I’ve said before that I’m a bit mixed on Andy Kubert and this book does have a very particular style, which is both a blessing and a bit of a problem.
For 1602, Andy Kubert used something called “Enhanced Pencils”, wherein the book goes directly from the artist to the colorist, no inkers in between. Now, on one hand, this is good, because it allows Kubert to a be a bit freer and more experimental with the book instead of just going for straight superheroic action, helped by the distinct colors which give the book a more painted style (fitting in with the setting).
On the other hand, the looser style means the pencils look a bit more sketchy and “fluid”. It’s not a big problem, and most of it is really steady, but it can sometimes give things a meltier look. It’s not something that can even be called a “flaw”, it’s more of a stylistic choice that I, personally don’t much enjoy. I realize that it’s an unbelievable nitpick but it’s just something that bothers me personally.

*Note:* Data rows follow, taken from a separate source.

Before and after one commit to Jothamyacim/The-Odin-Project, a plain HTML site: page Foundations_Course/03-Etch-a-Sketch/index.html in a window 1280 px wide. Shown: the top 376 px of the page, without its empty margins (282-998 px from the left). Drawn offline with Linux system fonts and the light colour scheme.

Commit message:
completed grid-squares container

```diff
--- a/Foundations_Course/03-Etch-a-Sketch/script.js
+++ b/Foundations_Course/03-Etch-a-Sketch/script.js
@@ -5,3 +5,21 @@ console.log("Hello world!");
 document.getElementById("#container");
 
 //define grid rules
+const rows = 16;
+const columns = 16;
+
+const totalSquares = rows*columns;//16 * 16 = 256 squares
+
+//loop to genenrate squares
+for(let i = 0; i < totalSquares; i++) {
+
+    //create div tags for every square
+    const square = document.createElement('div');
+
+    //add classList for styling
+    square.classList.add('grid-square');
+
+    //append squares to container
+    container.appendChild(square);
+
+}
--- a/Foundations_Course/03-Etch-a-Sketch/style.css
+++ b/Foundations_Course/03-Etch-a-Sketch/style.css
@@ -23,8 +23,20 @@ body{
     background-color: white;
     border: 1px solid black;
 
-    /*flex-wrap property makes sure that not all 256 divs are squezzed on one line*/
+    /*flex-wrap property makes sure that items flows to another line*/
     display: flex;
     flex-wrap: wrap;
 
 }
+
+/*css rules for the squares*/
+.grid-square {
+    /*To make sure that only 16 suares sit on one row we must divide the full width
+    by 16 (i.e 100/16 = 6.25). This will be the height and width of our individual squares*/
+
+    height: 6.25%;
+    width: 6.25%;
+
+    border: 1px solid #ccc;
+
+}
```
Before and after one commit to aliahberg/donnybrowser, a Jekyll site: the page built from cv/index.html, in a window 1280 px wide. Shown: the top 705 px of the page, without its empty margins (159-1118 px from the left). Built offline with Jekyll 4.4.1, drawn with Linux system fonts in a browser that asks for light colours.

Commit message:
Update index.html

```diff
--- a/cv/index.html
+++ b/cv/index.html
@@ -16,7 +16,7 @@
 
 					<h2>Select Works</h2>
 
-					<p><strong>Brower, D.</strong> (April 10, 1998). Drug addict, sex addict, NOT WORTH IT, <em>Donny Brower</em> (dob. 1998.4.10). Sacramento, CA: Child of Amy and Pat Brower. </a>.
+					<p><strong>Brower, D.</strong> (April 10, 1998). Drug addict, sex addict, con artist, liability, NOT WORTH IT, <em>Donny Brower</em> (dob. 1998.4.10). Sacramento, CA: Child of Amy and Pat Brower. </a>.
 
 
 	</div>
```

In conclusion, Marvel 1602 is an intriguing, fun and exciting ride, with tons of fun adventure and personality. The art may not be up everyone’s street, but it’s still impressive and very distinct and, overall, you’ll just have fun reading this book. It’s perfect for introducing newcomers to superhero comics (or, hell, comics in general) because it has characters they sort of recognize, in new contexts that require no backstory. So, if you’ve avoided reading Marvel 1602 for this long, know that it comes with a hearty recommendation from me.
Marvel 1602 Review